In 1690, George Ley, teacher and "overseer to the poor" in Combe Martin, had gambling success at the card table, and decided to commemorate his good luck by building a house representing a pack of cards. It must have been a big win to be able to build this place.
|Want to join me for a pint at the Pack?|
It was built on a plot of land measuring 52ft x 52ft (52 cards in a pack), has 4 floors (4 suits in a pack), 13 doors on every floor and 13 fireplaces (13 cards in a suit), and prior to window tax the panes of glass in all the windows added up to the total of the numbered cards in a pack.
It's now listed as a Grade II Ancient Monument.

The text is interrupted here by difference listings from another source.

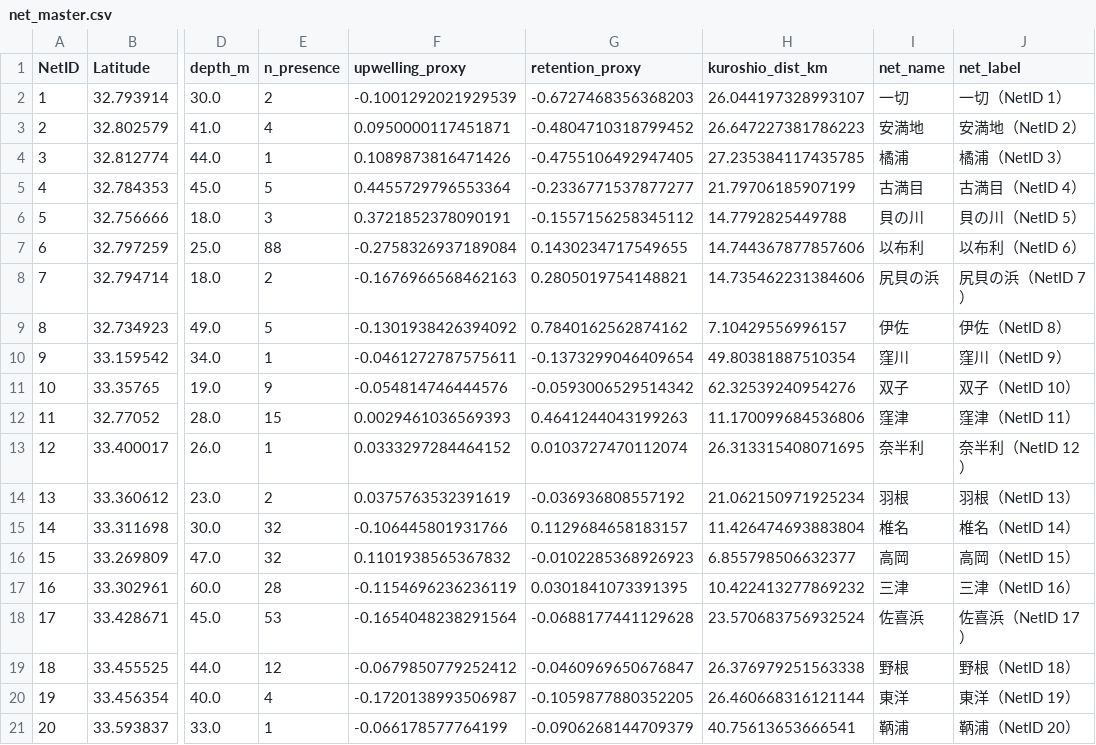
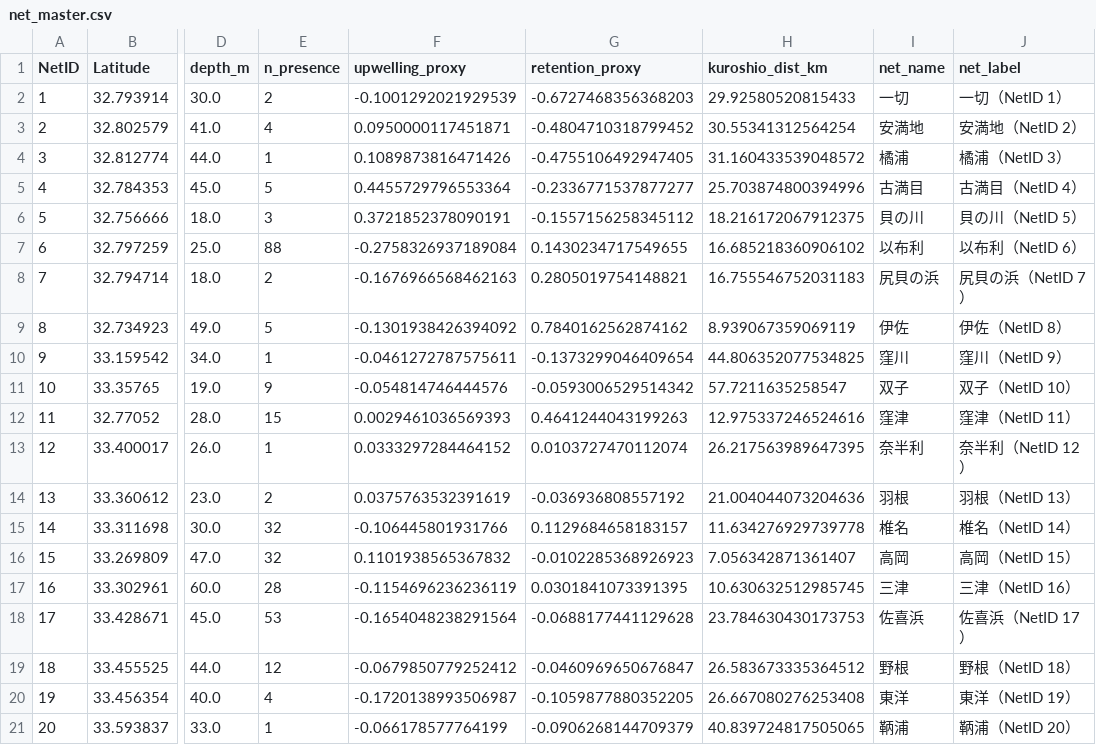
Before and after one commit to IK5258/kochi-whale-shark-risk-monitor, a CSV file: data/net_master.csv, drawn as a sheet; only a part is shown, gaps mark what is left out; the diff names each change by its address in the sheet, - before the commit and + after, or states it on an @@ line.

```diff
--- a/data/net_master.csv
+++ b/data/net_master.csv
-H2 (kuroshio_dist_km): 26.044197328993107
+H2 (kuroshio_dist_km): 29.92580520815433
-H3 (kuroshio_dist_km): 26.647227381786223
+H3 (kuroshio_dist_km): 30.55341312564254
-H4 (kuroshio_dist_km): 27.235384117435785
+H4 (kuroshio_dist_km): 31.160433539048572
-H5 (kuroshio_dist_km): 21.79706185907199
+H5 (kuroshio_dist_km): 25.703874800394996
-H6 (kuroshio_dist_km): 14.7792825449788
+H6 (kuroshio_dist_km): 18.216172067912375
-H7 (kuroshio_dist_km): 14.744367877857606
+H7 (kuroshio_dist_km): 16.685218360906102
-H8 (kuroshio_dist_km): 14.735462231384606
+H8 (kuroshio_dist_km): 16.755546752031183
-H9 (kuroshio_dist_km): 7.10429556996157
+H9 (kuroshio_dist_km): 8.939067359069119
-H10 (kuroshio_dist_km): 49.80381887510354
+H10 (kuroshio_dist_km): 44.806352077534825
-H11 (kuroshio_dist_km): 62.32539240954276
+H11 (kuroshio_dist_km): 57.7211635258547
-H12 (kuroshio_dist_km): 11.170099684536806
+H12 (kuroshio_dist_km): 12.975337246524616
-H13 (kuroshio_dist_km): 26.313315408071695
+H13 (kuroshio_dist_km): 26.217563989647395
-H14 (kuroshio_dist_km): 21.062150971925234
+H14 (kuroshio_dist_km): 21.004044073204636
-H15 (kuroshio_dist_km): 11.426474693883804
+H15 (kuroshio_dist_km): 11.634276929739778
-H16 (kuroshio_dist_km): 6.855798506632377
+H16 (kuroshio_dist_km): 7.056342871361407
-H17 (kuroshio_dist_km): 10.422413277869232
+H17 (kuroshio_dist_km): 10.630632512985745
-H18 (kuroshio_dist_km): 23.570683756932524
+H18 (kuroshio_dist_km): 23.784630430173753
-H19 (kuroshio_dist_km): 26.376979251563338
+H19 (kuroshio_dist_km): 26.583673335364512
-H20 (kuroshio_dist_km): 26.460668316121144
+H20 (kuroshio_dist_km): 26.667080276253408
-H21 (kuroshio_dist_km): 40.75613653666541
+H21 (kuroshio_dist_km): 40.839724817505065
```
Also changed, not shown: outputs/current_env.csv, outputs/forecast_env.csv, 4 other files.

For more about my trip to England, scroll down to the previous posts.